Your assignment: This exercise calls for the line with "Fix PHPUnit failures, add", the line with "diff --git a/bin/rebrand.js b/bin/rebrand.js", and all lines between them in the material below, output exactly and with no other lines.

Extracted entries:

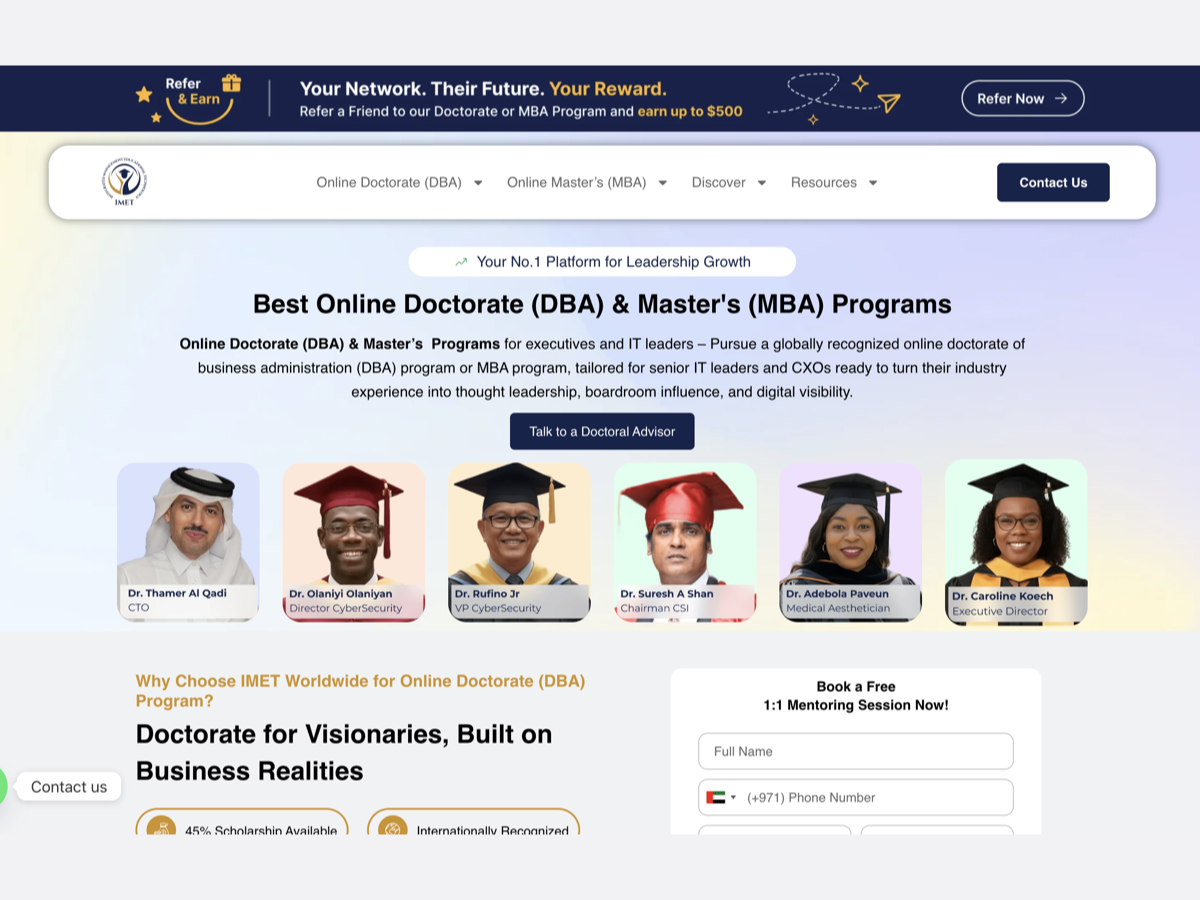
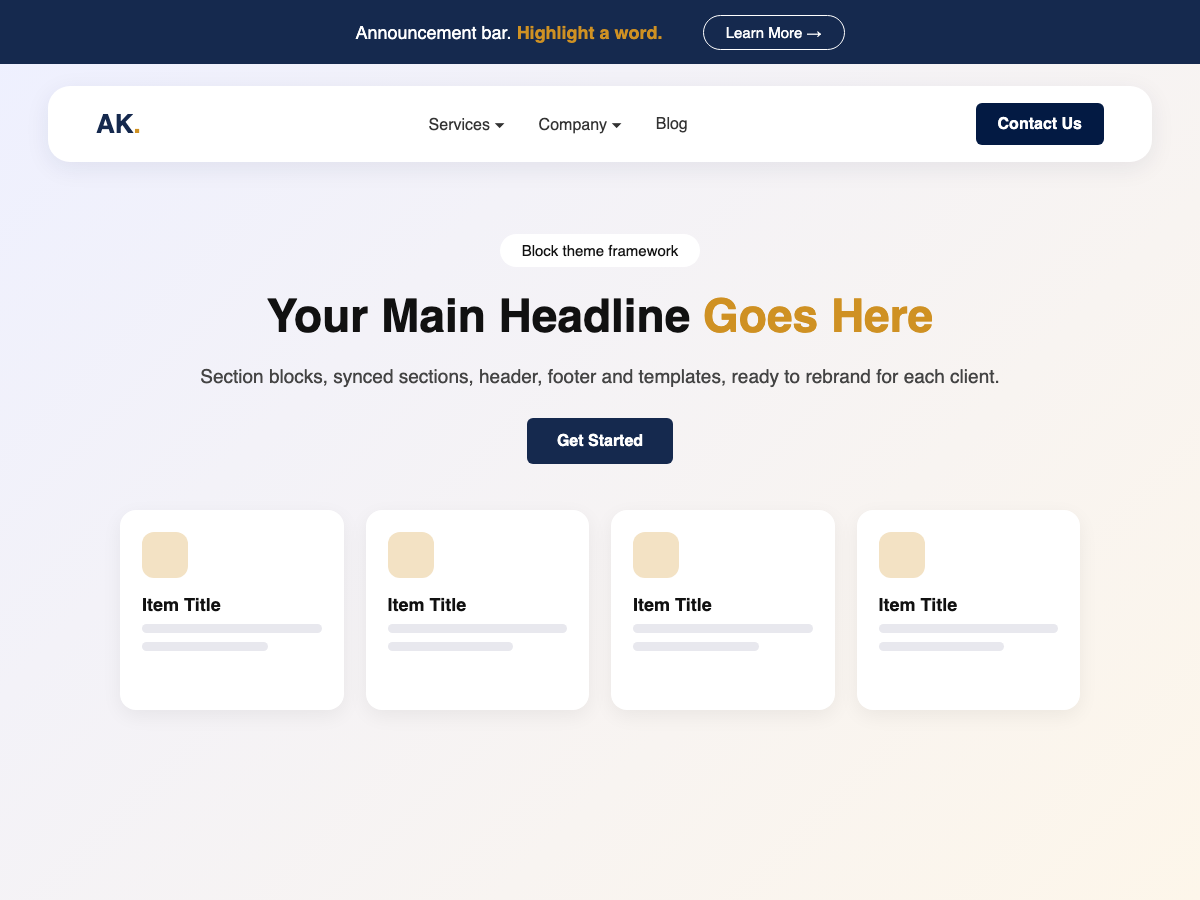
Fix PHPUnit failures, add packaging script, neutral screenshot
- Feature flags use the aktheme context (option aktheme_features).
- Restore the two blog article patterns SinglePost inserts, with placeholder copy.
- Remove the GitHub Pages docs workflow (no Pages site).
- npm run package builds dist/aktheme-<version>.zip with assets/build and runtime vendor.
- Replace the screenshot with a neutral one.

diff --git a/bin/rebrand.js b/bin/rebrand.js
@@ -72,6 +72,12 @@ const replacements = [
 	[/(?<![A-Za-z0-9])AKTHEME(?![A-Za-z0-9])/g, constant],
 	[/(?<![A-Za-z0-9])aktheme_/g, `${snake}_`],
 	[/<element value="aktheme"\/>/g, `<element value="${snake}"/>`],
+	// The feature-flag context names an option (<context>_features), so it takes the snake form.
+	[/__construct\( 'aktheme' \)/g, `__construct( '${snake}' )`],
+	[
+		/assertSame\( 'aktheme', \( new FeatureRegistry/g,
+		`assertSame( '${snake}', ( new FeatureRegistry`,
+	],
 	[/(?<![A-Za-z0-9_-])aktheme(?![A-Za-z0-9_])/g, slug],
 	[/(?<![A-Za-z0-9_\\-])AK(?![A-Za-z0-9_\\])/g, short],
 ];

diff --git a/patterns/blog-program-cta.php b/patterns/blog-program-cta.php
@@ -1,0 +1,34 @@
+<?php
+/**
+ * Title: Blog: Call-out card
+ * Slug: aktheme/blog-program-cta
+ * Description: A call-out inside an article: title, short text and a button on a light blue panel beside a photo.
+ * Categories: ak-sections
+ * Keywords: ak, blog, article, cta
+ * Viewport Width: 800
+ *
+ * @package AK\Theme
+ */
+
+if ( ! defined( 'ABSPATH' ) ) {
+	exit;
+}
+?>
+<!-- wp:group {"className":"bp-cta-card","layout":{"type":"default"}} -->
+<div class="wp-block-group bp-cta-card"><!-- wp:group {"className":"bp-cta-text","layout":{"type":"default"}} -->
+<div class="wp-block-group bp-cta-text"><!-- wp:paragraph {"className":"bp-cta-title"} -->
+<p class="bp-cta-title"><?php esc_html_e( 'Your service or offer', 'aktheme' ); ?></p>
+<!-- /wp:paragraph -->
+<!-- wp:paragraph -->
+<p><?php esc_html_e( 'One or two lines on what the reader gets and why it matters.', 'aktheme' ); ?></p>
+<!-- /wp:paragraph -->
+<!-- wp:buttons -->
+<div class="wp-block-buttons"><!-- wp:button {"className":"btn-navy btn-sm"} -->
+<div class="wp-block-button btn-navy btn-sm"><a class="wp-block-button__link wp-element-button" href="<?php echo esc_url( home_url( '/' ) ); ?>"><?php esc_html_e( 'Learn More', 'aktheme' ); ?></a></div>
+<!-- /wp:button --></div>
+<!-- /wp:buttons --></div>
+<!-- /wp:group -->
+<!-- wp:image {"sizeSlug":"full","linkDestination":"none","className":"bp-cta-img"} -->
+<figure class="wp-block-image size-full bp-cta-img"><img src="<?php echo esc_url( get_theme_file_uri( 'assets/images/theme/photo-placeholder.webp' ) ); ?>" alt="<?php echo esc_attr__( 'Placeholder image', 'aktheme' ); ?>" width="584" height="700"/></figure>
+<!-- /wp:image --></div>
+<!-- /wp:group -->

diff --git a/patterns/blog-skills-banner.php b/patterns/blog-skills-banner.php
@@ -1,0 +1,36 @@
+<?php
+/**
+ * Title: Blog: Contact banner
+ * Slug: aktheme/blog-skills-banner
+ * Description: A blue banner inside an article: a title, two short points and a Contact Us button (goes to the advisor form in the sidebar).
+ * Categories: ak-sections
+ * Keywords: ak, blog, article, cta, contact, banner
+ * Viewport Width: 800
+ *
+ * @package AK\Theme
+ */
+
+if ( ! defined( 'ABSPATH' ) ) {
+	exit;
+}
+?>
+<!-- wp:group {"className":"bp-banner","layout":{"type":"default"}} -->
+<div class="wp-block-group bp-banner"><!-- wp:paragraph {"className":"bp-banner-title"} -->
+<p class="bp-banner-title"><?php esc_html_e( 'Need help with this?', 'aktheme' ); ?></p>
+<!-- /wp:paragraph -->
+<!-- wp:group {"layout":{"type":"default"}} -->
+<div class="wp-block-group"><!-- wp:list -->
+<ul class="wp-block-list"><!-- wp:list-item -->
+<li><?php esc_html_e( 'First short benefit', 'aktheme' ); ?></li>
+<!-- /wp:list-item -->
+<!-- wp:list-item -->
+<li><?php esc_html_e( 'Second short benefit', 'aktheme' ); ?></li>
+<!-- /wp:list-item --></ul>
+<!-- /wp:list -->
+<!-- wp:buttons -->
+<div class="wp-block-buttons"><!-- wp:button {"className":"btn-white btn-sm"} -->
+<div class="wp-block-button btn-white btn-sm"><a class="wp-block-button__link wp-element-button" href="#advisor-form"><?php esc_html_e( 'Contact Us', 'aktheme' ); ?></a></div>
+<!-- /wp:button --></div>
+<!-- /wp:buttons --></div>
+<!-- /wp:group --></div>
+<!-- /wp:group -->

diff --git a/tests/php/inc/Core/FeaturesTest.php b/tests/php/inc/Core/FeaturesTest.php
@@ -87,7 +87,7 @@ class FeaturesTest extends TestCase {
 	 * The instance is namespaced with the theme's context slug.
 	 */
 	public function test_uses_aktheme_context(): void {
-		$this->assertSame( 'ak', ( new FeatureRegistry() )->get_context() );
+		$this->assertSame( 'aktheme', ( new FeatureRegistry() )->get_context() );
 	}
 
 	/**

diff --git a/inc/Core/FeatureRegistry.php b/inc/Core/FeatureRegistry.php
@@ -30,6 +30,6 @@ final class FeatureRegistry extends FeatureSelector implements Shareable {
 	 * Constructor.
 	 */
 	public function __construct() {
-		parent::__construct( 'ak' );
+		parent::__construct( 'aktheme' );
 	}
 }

---

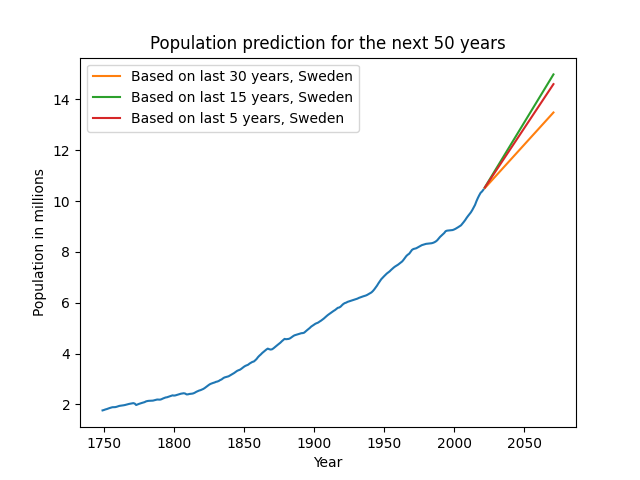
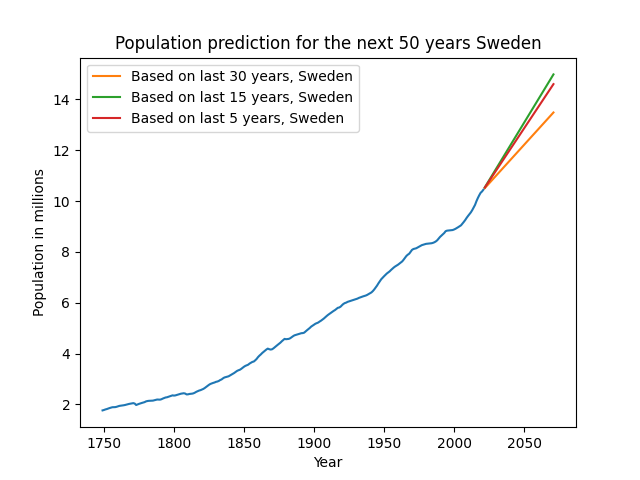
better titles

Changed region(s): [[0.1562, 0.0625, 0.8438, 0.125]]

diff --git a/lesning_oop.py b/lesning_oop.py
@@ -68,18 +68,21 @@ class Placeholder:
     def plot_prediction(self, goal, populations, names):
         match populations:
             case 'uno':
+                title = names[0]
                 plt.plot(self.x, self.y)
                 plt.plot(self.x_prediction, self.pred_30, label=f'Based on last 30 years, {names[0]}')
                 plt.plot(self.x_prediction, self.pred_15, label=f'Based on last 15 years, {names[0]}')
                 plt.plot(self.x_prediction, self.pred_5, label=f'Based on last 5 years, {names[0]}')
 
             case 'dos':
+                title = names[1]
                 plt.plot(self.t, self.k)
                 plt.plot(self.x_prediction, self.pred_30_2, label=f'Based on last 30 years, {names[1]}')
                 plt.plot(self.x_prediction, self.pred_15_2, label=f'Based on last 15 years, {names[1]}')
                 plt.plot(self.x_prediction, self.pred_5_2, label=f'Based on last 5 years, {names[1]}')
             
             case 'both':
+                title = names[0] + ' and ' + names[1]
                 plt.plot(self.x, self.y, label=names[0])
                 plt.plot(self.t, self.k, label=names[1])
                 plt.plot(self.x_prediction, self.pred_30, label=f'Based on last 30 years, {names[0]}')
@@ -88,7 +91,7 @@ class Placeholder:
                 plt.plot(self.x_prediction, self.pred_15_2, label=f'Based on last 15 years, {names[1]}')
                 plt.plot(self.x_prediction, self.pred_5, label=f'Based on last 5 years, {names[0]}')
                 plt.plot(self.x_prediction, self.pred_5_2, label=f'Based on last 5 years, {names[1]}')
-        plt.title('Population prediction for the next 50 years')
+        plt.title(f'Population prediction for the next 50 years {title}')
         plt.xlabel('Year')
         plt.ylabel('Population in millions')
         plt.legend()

==

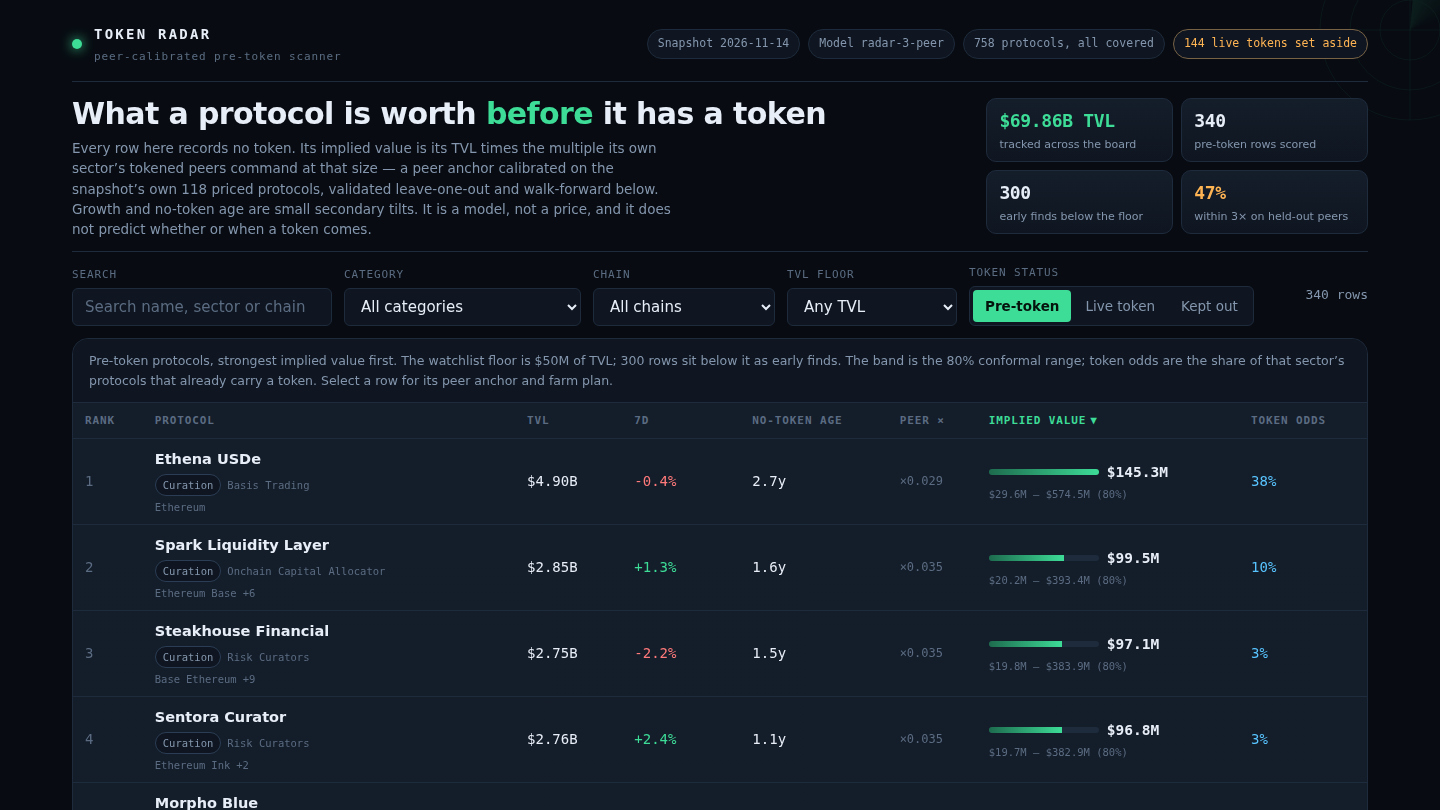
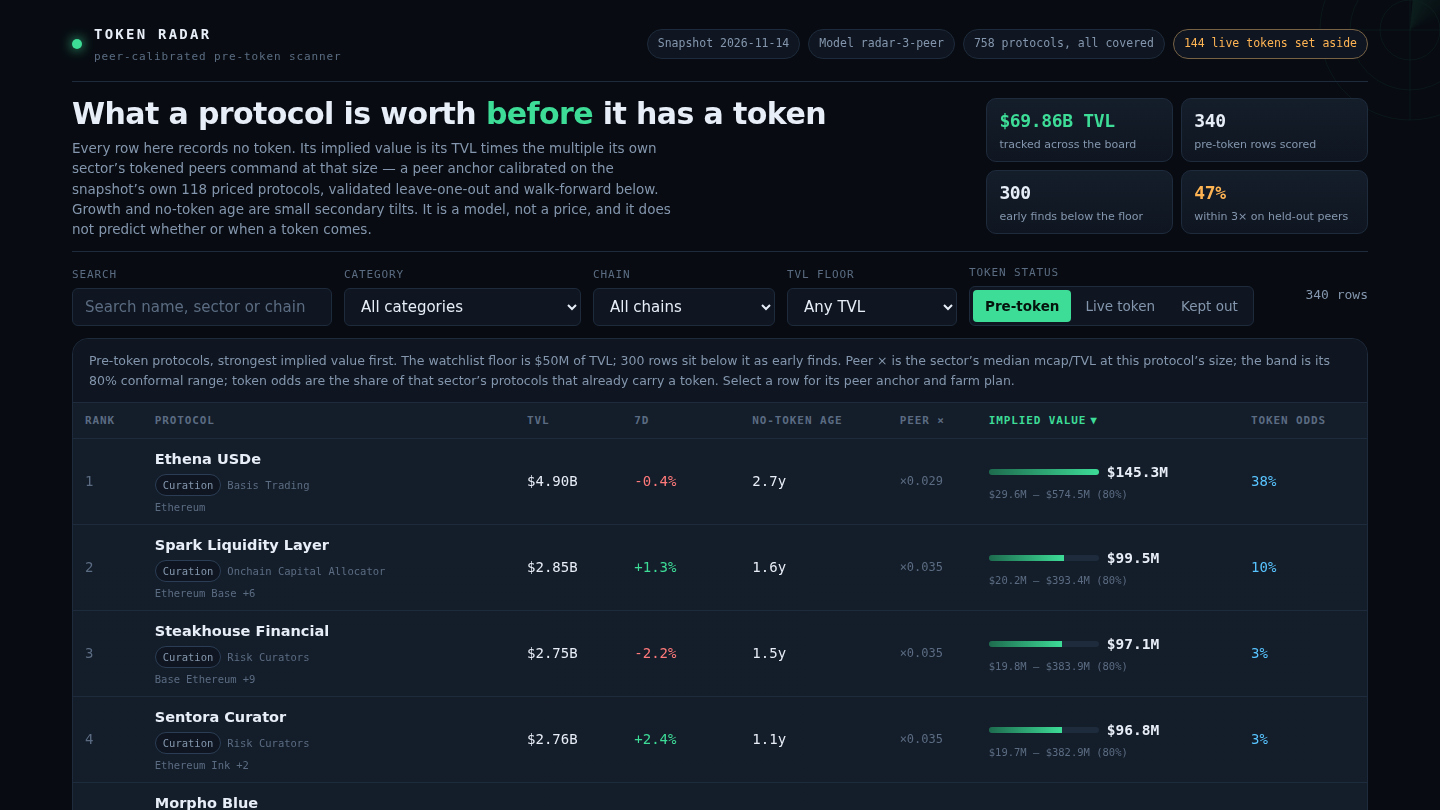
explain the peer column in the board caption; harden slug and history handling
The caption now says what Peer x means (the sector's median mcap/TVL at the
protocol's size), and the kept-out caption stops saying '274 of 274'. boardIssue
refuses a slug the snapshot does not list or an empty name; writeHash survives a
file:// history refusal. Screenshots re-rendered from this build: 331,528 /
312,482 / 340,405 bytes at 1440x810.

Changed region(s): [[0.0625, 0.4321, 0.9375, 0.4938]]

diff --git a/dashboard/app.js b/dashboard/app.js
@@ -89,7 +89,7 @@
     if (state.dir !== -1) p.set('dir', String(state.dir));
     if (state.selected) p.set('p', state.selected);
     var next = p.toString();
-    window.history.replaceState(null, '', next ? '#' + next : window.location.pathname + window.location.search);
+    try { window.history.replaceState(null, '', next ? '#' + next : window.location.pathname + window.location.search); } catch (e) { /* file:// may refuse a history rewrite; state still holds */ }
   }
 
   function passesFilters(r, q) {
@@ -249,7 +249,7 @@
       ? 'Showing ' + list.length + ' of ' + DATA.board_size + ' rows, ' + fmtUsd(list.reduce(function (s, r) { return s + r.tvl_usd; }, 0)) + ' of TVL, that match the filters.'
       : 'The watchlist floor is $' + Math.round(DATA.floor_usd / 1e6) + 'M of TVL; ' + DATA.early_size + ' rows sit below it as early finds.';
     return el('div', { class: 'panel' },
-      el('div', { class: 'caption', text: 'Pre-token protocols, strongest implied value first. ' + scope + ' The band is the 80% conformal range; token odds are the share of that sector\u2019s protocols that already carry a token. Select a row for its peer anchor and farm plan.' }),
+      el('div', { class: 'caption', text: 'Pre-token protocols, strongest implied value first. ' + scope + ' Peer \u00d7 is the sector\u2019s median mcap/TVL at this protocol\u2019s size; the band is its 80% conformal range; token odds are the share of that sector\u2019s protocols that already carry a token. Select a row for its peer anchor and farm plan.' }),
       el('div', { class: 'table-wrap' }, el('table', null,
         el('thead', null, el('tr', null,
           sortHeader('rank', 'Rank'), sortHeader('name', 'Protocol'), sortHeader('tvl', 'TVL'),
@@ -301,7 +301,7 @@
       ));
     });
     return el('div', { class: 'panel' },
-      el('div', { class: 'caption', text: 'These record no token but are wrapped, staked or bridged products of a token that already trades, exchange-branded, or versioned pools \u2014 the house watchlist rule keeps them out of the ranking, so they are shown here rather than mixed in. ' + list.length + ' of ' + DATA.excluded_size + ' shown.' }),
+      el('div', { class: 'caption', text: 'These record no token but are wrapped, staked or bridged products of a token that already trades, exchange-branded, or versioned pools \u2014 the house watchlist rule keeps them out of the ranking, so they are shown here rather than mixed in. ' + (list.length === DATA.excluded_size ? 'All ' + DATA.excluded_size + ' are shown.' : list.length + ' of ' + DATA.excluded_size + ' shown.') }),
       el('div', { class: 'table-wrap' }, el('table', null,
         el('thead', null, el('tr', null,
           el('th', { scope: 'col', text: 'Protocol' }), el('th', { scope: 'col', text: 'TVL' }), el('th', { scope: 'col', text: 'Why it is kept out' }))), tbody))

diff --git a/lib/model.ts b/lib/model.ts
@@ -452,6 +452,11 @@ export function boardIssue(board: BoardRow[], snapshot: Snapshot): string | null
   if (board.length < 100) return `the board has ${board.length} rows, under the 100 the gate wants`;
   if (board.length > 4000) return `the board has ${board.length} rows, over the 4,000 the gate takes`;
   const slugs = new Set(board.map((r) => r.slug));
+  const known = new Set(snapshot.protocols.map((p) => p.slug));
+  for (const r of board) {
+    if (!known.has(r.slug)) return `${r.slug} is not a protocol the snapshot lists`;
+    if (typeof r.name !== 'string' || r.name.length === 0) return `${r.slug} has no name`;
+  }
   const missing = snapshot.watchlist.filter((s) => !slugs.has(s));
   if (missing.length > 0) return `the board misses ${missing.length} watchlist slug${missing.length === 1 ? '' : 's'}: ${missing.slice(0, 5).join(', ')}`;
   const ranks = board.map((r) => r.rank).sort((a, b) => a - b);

Answer to this task:
Fix PHPUnit failures, add packaging script, neutral screenshot
- Feature flags use the aktheme context (option aktheme_features).
- Restore the two blog article patterns SinglePost inserts, with placeholder copy.
- Remove the GitHub Pages docs workflow (no Pages site).
- npm run package builds dist/aktheme-<version>.zip with assets/build and runtime vendor.
- Replace the screenshot with a neutral one.

diff --git a/bin/rebrand.js b/bin/rebrand.js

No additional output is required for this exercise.